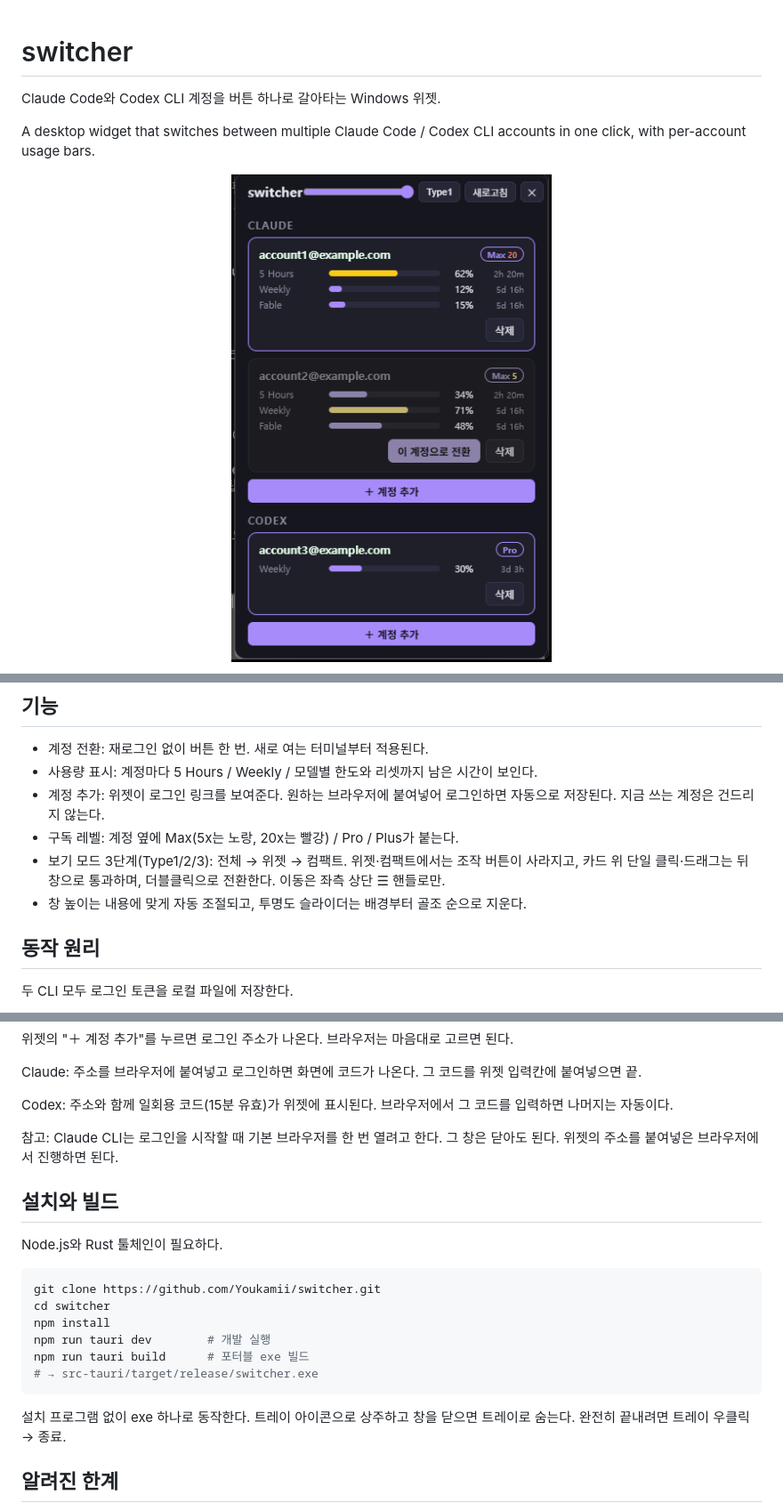
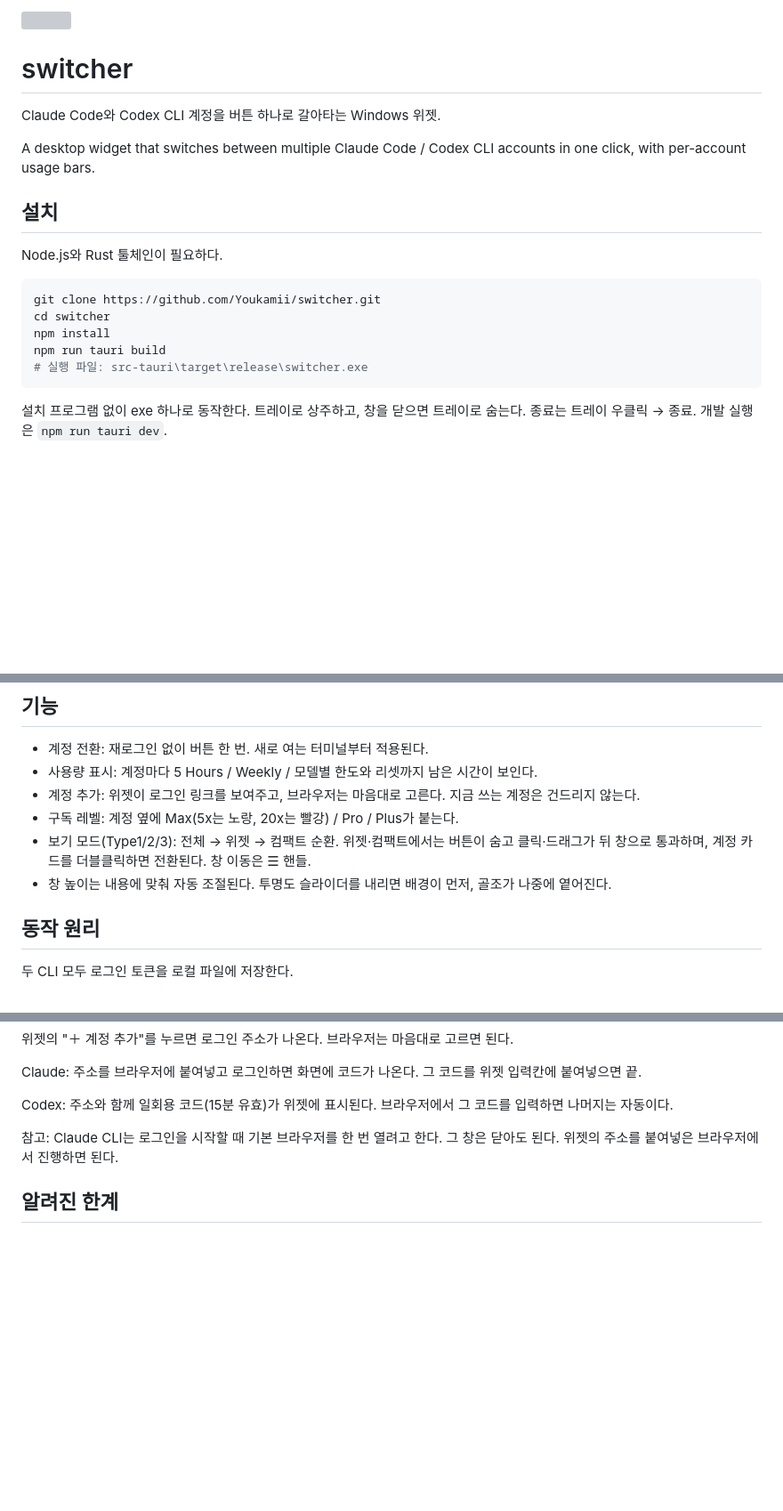
Before and after one commit to Youkamii/switcher, a Markdown page: README.md, 3 parts joined by grey strips. Shown: that part at 89% size. Rendered like a GitHub page; pictures changed too: docs/screenshot.png; blank space fills up the shorter version; grey boxes are pictures that could not be loaded.

````diff
--- a/README.md
+++ b/README.md
@@ -4,4 +6,17 @@ Claude Code와 Codex CLI 계정을 버튼 하나로 갈아타는 Windows 위젯.
 
 A desktop widget that switches between multiple Claude Code / Codex CLI accounts in one click, with per-account usage bars.
 
-<p align="center"><img src="docs/screenshot.png" width="360" alt="switcher" /></p>
+## 설치
+
+Node.js와 Rust 툴체인이 필요하다.
+
+```sh
+git clone https://github.com/Youkamii/switcher.git
+cd switcher
+npm install
+npm run tauri build
+# 실행 파일: src-tauri\target\release\switcher.exe
+```
+
+설치 프로그램 없이 exe 하나로 동작한다. 트레이로 상주하고, 창을 닫으면 트레이로 숨는다. 종료는 트레이 우클릭 → 종료. 개발 실행은 `npm run tauri dev`.
+
@@ -16,10 +32,10 @@ switcher는 이 과정을 없앤다. 계정마다 처음 한 번만 로그인해
 
 - 계정 전환: 재로그인 없이 버튼 한 번. 새로 여는 터미널부터 적용된다.
 - 사용량 표시: 계정마다 5 Hours / Weekly / 모델별 한도와 리셋까지 남은 시간이 보인다.
-- 계정 추가: 위젯이 로그인 링크를 보여준다. 원하는 브라우저에 붙여넣어 로그인하면 자동으로 저장된다. 지금 쓰는 계정은 건드리지 않는다.
+- 계정 추가: 위젯이 로그인 링크를 보여주고, 브라우저는 마음대로 고른다. 지금 쓰는 계정은 건드리지 않는다.
 - 구독 레벨: 계정 옆에 Max(5x는 노랑, 20x는 빨강) / Pro / Plus가 붙는다.
-- 보기 모드 3단계(Type1/2/3): 전체 → 위젯 → 컴팩트. 위젯·컴팩트에서는 조작 버튼이 사라지고, 카드 위 단일 클릭·드래그는 뒤 창으로 통과하며, 더블클릭으로 전환한다. 이동은 좌측 상단 ☰ 핸들로만.
-- 창 높이는 내용에 맞게 자동 조절되고, 투명도 슬라이더는 배경부터 골조 순으로 지운다.
+- 보기 모드(Type1/2/3): 전체 → 위젯 → 컴팩트 순환. 위젯·컴팩트에서는 버튼이 숨고 클릭·드래그가 뒤 창으로 통과하며, 계정 카드를 더블클릭하면 전환된다. 창 이동은 ☰ 핸들.
+- 창 높이는 내용에 맞춰 자동 조절된다. 투명도 슬라이더를 내리면 배경이 먼저, 골조가 나중에 옅어진다.
 
 ## 동작 원리
 
@@ -49,21 +65,6 @@ Codex: 주소와 함께 일회용 코드(15분 유효)가 위젯에 표시된다
 
 참고: Claude CLI는 로그인을 시작할 때 기본 브라우저를 한 번 열려고 한다. 그 창은 닫아도 된다. 위젯의 주소를 붙여넣은 브라우저에서 진행하면 된다.
 
-## 설치와 빌드
-
-Node.js와 Rust 툴체인이 필요하다.
-
-```sh
-git clone https://github.com/Youkamii/switcher.git
-cd switcher
-npm install
-npm run tauri dev        # 개발 실행
-npm run tauri build      # 포터블 exe 빌드
-# → src-tauri/target/release/switcher.exe
-```
-
-설치 프로그램 없이 exe 하나로 동작한다. 트레이 아이콘으로 상주하고 창을 닫으면 트레이로 숨는다. 완전히 끝내려면 트레이 우클릭 → 종료.
-
 ## 알려진 한계
 
 - 이미 켜져 있는 CLI 세션은 메모리에 든 기존 토큰을 계속 쓴다. 전환은 새로 여는 세션부터 적용된다.
````
Also changed, not shown: other parts of README.md (+3 -0 lines), 5 other files.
_ _ _ _ _
Pull out every line of the entries that includes the word "통과하며".

-- 보기 모드 3단계(Type1/2/3): 전체 → 위젯 → 컴팩트. 위젯·컴팩트에서는 조작 버튼이 사라지고, 카드 위 단일 클릭·드래그는 뒤 창으로 통과하며, 더블클릭으로 전환한다. 이동은 좌측 상단 ☰ 핸들로만.
+- 보기 모드(Type1/2/3): 전체 → 위젯 → 컴팩트 순환. 위젯·컴팩트에서는 버튼이 숨고 클릭·드래그가 뒤 창으로 통과하며, 계정 카드를 더블클릭하면 전환된다. 창 이동은 ☰ 핸들.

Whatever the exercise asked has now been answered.